• _STORED DATA_:
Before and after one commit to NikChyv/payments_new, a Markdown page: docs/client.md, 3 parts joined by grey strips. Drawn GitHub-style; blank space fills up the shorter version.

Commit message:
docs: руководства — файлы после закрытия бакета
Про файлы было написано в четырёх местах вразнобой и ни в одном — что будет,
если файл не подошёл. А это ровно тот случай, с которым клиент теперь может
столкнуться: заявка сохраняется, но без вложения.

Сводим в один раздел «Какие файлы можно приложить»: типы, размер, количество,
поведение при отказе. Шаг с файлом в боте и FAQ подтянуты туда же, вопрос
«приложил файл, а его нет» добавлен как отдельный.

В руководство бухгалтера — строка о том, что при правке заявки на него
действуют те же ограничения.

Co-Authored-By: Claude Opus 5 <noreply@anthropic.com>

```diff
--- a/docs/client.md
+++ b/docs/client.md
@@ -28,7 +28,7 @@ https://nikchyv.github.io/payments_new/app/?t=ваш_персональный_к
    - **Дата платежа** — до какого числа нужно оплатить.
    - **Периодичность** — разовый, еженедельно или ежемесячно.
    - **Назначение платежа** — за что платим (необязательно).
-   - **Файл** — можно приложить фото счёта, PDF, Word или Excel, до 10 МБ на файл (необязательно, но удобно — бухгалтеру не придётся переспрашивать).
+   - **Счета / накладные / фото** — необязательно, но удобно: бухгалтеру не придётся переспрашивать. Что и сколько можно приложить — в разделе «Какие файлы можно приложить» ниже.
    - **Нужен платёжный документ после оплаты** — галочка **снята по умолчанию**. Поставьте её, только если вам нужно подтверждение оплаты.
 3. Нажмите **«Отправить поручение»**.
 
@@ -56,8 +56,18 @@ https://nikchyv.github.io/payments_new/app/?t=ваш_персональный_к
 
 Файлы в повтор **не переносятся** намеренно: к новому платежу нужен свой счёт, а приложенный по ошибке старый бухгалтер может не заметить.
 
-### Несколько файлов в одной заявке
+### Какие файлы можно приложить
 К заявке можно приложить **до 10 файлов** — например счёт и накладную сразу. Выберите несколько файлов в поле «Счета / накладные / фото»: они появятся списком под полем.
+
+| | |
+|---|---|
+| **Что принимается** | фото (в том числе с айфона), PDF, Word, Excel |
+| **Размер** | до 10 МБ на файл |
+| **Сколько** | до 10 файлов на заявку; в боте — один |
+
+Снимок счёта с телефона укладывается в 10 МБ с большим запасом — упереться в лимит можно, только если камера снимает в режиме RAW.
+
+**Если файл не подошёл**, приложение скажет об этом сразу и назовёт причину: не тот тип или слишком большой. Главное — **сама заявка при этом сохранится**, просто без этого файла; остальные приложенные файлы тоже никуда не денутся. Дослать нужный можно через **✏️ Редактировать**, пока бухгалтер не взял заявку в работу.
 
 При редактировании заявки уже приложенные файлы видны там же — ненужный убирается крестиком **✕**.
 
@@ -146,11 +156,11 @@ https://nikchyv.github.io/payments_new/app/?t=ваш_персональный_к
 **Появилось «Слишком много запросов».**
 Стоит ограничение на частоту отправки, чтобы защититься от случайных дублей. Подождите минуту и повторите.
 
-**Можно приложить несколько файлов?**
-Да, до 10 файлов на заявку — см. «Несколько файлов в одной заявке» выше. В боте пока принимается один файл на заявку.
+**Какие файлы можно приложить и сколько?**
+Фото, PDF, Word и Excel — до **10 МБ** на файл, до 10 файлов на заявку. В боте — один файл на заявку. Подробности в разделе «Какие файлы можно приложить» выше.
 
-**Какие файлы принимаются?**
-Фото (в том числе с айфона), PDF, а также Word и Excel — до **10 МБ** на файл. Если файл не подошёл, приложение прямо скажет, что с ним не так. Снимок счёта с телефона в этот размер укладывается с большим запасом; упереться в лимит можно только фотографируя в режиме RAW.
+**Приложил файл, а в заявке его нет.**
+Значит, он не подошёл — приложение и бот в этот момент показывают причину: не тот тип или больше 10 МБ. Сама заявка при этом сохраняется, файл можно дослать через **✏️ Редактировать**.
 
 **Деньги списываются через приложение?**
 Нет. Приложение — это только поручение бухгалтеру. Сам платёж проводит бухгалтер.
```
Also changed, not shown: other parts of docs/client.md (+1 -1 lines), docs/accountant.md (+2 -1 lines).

• _PROMPT_: The lines holding the string "client" are what is needed from the material above.

• _ANSWER SECTION_:
Before and after one commit to NikChyv/payments_new, a Markdown page: docs/client.md, 3 parts joined by grey strips. Drawn GitHub-style; blank space fills up the shorter version.
--- a/docs/client.md
+++ b/docs/client.md
Also changed, not shown: other parts of docs/client.md (+1 -1 lines), docs/accountant.md (+2 -1 lines).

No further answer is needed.